◆ **The problem**
Below this task are records; return each one exactly and omit its images.

══════

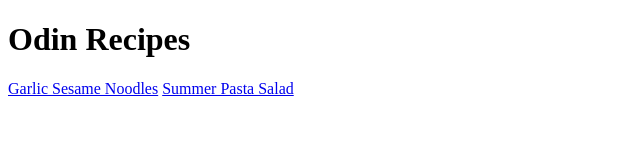
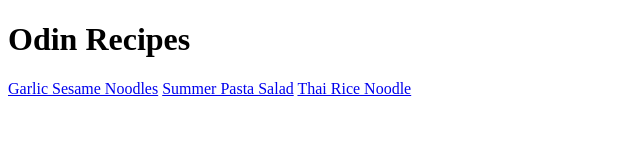
Before and after one commit to Zulhaqq17/odin-recipes, a plain HTML site: page index.html in a window 1280 px wide. Shown: the whole page, without its empty margins (0-640 px from the left). Drawn offline with Linux system fonts and the light colour scheme.

Commit message:
link 3rd recipe page into index page

```diff
--- a/index.html
+++ b/index.html
@@ -4,6 +4,7 @@
         <h1>Odin Recipes</h1>
         <a href="recipes/sesame-noodles.html">Garlic Sesame Noodles</a>
         <a href="recipes/summer-pasta.html"> Summer Pasta Salad</a>
+        <a href="recipes/thai-rice-noodle.html">Thai Rice Noodle</a>
     </head>
 
     <body></body>
```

══════

◆ **Answer to this problem**
Before and after one commit to Zulhaqq17/odin-recipes, a plain HTML site: page index.html in a window 1280 px wide. Shown: the whole page, without its empty margins (0-640 px from the left). Drawn offline with Linux system fonts and the light colour scheme.

Commit message:
link 3rd recipe page into index page

```diff
--- a/index.html
+++ b/index.html
@@ -4,6 +4,7 @@
         <h1>Odin Recipes</h1>
         <a href="recipes/sesame-noodles.html">Garlic Sesame Noodles</a>
         <a href="recipes/summer-pasta.html"> Summer Pasta Salad</a>
+        <a href="recipes/thai-rice-noodle.html">Thai Rice Noodle</a>
     </head>
 
     <body></body>
```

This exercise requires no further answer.